Editor’s note: Please join me in welcoming writer Melissa Maleski to her new weekly feature on rad infinitum. We’re very happy to have her rounding up the weekly activities of Pope Francis. The spiritual leader of a over a billion people, “the People’s Pope” has captured the attention and imagination of millions others with no formal relationship to the Roman Catholic Church (myself included) through thought, word, and deed. Melissa brings an insightful Catholic perspective to my own Protestant fandom, and will no doubt add greatly to our experience of Francis’ leadership and unfolding legacy. – CC
Pop your personal bubble before you suffocate in it. That’s pretty much what the Holy Father is telling us in the New Year. In stark contrast to the Magi, who traveled far outside of their comfort zone, Pope Francis called out those who have hard hearts and fall into a narcissistic cycle of fear, pride, and vanity. This cycle, says the Holy Father, gives the illusion of self-sufficiency, but really locks a person inside himself. The Magi, by opening themselves to something far beyond their knowing, find God and themselves.

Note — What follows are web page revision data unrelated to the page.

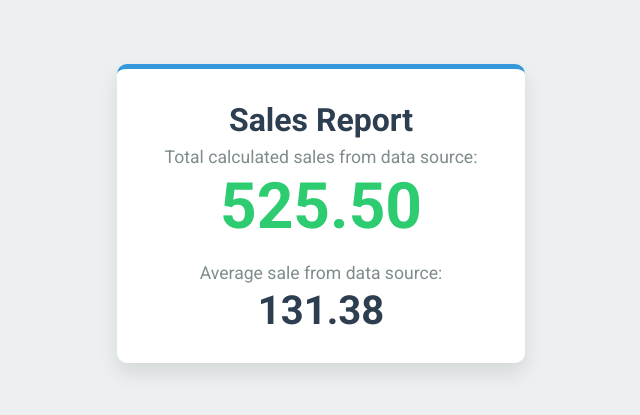
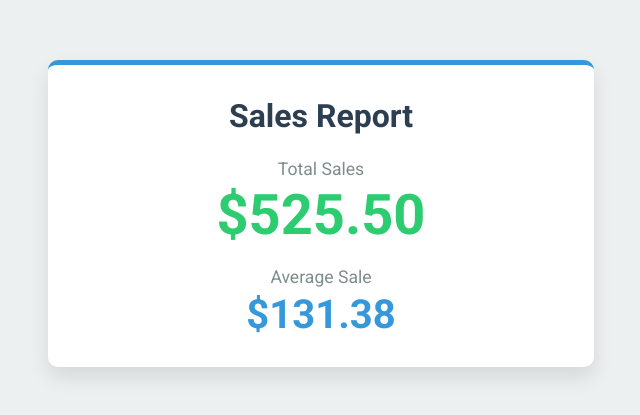
Before and after one commit to 22f1000091/sales-dashboard-x2g7k, a plain HTML site: page index.html in a window 1280 px wide. Shown: the part 187-602 px from the top of the page, without its empty margins (319-959 px from the left). Drawn offline with Linux system fonts and the light colour scheme.

Commit message:
feat: Revise application (Round 2)

```diff
--- a/index.html
+++ b/index.html
@@ -3,7 +3,7 @@
 <head>
     <meta charset="UTF-8">
     <meta name="viewport" content="width=device-width, initial-scale=1.0">
-    <title>Total Sales Calculator</title>
+    <title>Sales Report</title>
     <style>
         @import url('https://fonts.googleapis.com/css2?family=Roboto:wght@400;700&display=swap');
 
@@ -35,40 +35,44 @@
             box-shadow: 0 10px 20px rgba(0, 0, 0, 0.1);
             text-align: center;
             border-top: 5px solid var(--secondary-color);
+            width: 90%;
+            max-width: 450px;
         }
 
         h1 {
             color: var(--primary-color);
             margin-top: 0;
+            margin-bottom: 1.5rem;
+        }
+
+        .metric {
+            margin-bottom: 1.5rem;
+        }
+
+        .metric:last-of-type {
+            margin-bottom: 0;
+        }
+
+        .metric-label {
+            font-size: 1.1rem;
+            color: #7f8c8d;
             margin-bottom: 0.5rem;
         }
 
-        p {
-            font-size: 1.1rem;
-            color: #7f8c8d;
-            margin-bottom: 0.5rem; /* Adjusted for multiple values */
-            margin-top: 1.5rem;
-        }
-        p:first-of-type { /* Adjust margin for the first p */
-            margin-top: 0;
-            margin-bottom: 0.5rem;
+        .metric-value {
+            line-height: 1;
+            margin: 0;
+            font-weight: 700;
         }
 
-
         #total-sales {
-            font-size: 4rem;
-            font-weight: 700;
+            font-size: 3.5rem;
             color: var(--success-color);
-            line-height: 1;
-            margin-bottom: 0;
         }
 
         #average-sale {
             font-size: 2.5rem;
-            font-weight: 700;
-            color: var(--primary-color);
-            line-height: 1;
-            margin-bottom: 0;
+            color: var(--info-color);
         }
     </style>
 </head>
@@ -76,16 +80,21 @@
 
     <div class="container">
         <h1>Sales Report</h1>
-        <p>Total calculated sales from data source:</p>
-        <div id="total-sales">...</div>
 
-        <p>Average sale from data source:</p>
-        <div id="average-sale">...</div>
+        <div class="metric">
+            <p class="metric-label">Total Sales</p>
+            <div id="total-sales" class="metric-value">...</div>
+        </div>
+
+        <div class="metric">
+            <p class="metric-label">Average Sale</p>
+            <div id="average-sale" class="metric-value">...</div>
+        </div>
     </div>
 
     <script>
         document.addEventListener('DOMContentLoaded', function() {
-            // CSV data is embedded directly into the script as per the brief.
+            // CSV data is embedded directly into the script.
             const csvData = `product,sales
 Widget A,100
 Widget B,150
@@ -93,30 +102,25 @@ Widget C,75.50
 Widget D,200`;
 
             /**
-             * Parses the CSV string, calculates the sum and count of the 'sales' column,
-             * and returns them.
+             * Parses CSV data to calculate total sales and the number of sales entries.
              * @param {string} data - The CSV data as a string.
-             * @returns {{total: number, count: number}} An object containing the total sales and the count of sales entries.
+             * @returns {{total: number, count: number}} An object containing the total sales and entry count.
              */
             function calculateSalesMetrics(data) {
                 const lines = data.trim().split('\n');
 
-                // Remove the header row
-                lines.shift();
+                // Remove the header row to process only data rows.
+                const dataRows = lines.slice(1);
 
                 let total = 0;
                 let count = 0;
 
-                lines.forEach(line => {
-                    // Split line by comma
+                dataRows.forEach(line => {
                     const columns = line.split(',');
-
-                    // Ensure we have at least 2 columns
+                    // Ensure the row has a sales column.
                     if (columns.length >= 2) {
-                        // The sales value is the second column (index 1)
                         const salesValue = parseFloat(columns[1]);
-
-                        // Add to total and increment count if it's a valid number
+                        // Add to total and increment count if the value is a valid number.
                         if (!isNaN(salesValue)) {
                             total += salesValue;
                             count++;
@@ -127,28 +131,28 @@ Widget D,200`;
                 return { total: total, count: count };
             }
 
-            // Get the target elements to display the results
             const totalSalesElement = document.getElementById('total-sales');
             const averageSaleElement = document.getElementById('average-sale');
 
             try {
-                // Calculate the total and count
                 const { total, count } = calculateSalesMetrics(csvData);
 
-                // Update the total sales element
-                totalSalesElement.textContent = total.toLocaleString(undefined, { minimumFractionDigits: 2, maximumFractionDigits: 2 });
+                // Calculate average, avoiding division by zero.
+                const average = count > 0 ? total / count : 0;
 
-                // Calculate average
-                let average = 0;
-                if (count > 0) {
-                    average = total / count;
-                }
+                // Format numbers for display with two decimal places.
+                const formatOptions = {
+                    style: 'currency',
+                    currency: 'USD',
+                    minimumFractionDigits: 2,
+                    maximumFractionDigits: 2
+                };
 
-                // Update the average sale element
-                averageSaleElement.textContent = average.toLocaleString(undefined, { minimumFractionDigits: 2, maximumFractionDigits: 2 });
+                // Update the DOM with the calculated and formatted values.
+                totalSalesElement.textContent = total.toLocaleString('en-US', formatOptions);
+                averageSaleElement.textContent = average.toLocaleString('en-US', formatOptions);
 
             } catch (error) {
-                // Display an error message if something goes wrong
                 totalSalesElement.textContent = 'Error';
                 averageSaleElement.textContent = 'Error';
                 console.error('Error processing sales data:', error);
```
Also changed, not shown: 1 other file.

Like the Magi, Pope Francis holds up mothers as wonderful examples of people traveling outside of themselves and being better for it. The Holy Father does not mince words about how he views a mother’s value:
“To be a mother is a great treasure. Mothers, in their unconditional and sacrificial love for their children, are the antidote to individualism; they are the greatest enemies against war,” the pontiff told pilgrims during his Jan. 7 general audience address.
Before anyone brings the snark about the Church valuing women only as far as they are actively breeding small nations, read what Pope Francis follows up with: “In this sense motherhood is more than childbearing; it is a life choice entailing sacrifice, respect for life, and commitment to passing on those human and religious values which are essential for a healthy society,” he said.
And in case his words don’t quite sink in, the Holy Father’s decision to elect cardinals from the fringes of the world puts practice to his preaching. Cardinal-making stalwarts, like the United States, did not see any gains in the new election. Many of the new cardinals come from countries that never had a cardinal before, bursting the College bubble for the first time in a long while.